“The proof is in the pudding. All of the 10 schools in Carroll County, if you look at the school plaques in the building, my name is on all 10 of those,” Martin said. “Some people tell you how good they are and what they want to do, but the proof is in the pudding. I did it, but it took years and years to get the funding up in schools to the level they needed to be.”
While schools will always remain dear to the long-time educator’s heart, he said industry is another high priority of his. Martin said he’s helped further the county’s industry in a number of ways – from voting for the many water and sewer projects that have been installed in Carroll County during his time on the board to upgrades to electric service. Martin was instrumental in helping retain local manufacturer Mohawk by working with Appalachian Power Company (APCO) to move the Hillsville plant to a three-phase power system and by working with APCO to negotiate Mohawk’s electric rates down by about $1 million annually.

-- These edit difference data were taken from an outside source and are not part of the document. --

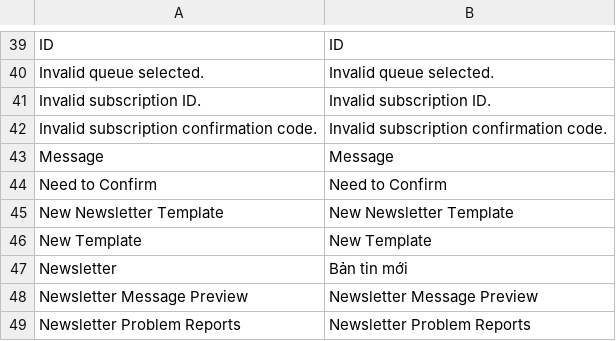
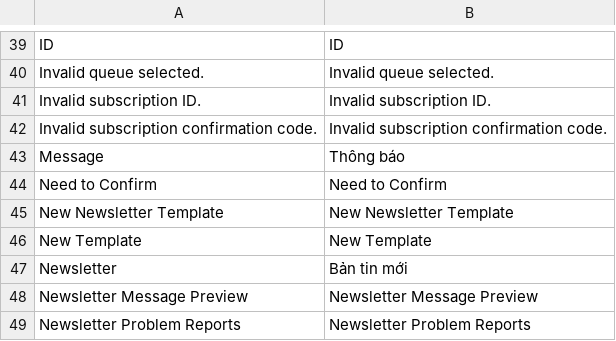
Before and after one commit to vanduc1102/viet-hoa-magento, a CSV file: vi_VN/Mage_Newsletter.csv, drawn as a sheet; only a part is shown, gaps mark what is left out.

```diff
--- a/vi_VN/Mage_Newsletter.csv
+++ b/vi_VN/Mage_Newsletter.csv
@@ -42,3 +42,3 @@
 "Invalid subscription confirmation code.","Invalid subscription confirmation code."
-"Message","Message"
+"Message","Thông báo"
 "Need to Confirm","Need to Confirm"
```
Also changed, not shown: vi_VN/Mage_AdminNotification.csv, vi_VN/Mage_Sales.csv, 1 other file.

“What that meant was Mohawk stayed in the county. They didn’t leave. As best I remember, I think we got their rates down about $1 million a year,” Martin said. “A few years ago Mohawk had the Hillsville site and one in Alabama that produced the same product. And it was decided they would eliminate one of those businesses, close the plant, and that would open up 130 new jobs for the plant that stayed open. Plus there would be a $6.7 million expansion. Carroll County burnt the midnight oil working with the powers that be at Mohawk to make sure the Mohawk plant didn’t close and go to Alabama. And a lot of people wouldn’t count that as industry, but it is a part of it, keeping what you’ve got. Losing 130 jobs would not help the economy.”
Martin points to his time on the board of supervisors when natural gas was put in certain areas of the county. It has been installed in several areas in Hillsville and is scheduled to go into the Wildwood development at Interstate 77’s Exit 19.
“You’ve got to have the infrastructure in place,” Martin said. “I’ve always felt sensitive to current business needs. For example, Vanguard needed more parking and we worked with them to get that. We also work with the state to get low-interest loans or even outright grants to help that industry grow.”
Martin said in the last two-and-a-half years, the county administrator’s office has spoken to more than 50 industrial prospects in a formal way. The playing field is tough, however, as Carroll often has to compete against Northern Virginia. Making it worse, Martin said, is that Virginia also has to compete against North Carolina, Tennessee and other Mid-Atlantic states for industry.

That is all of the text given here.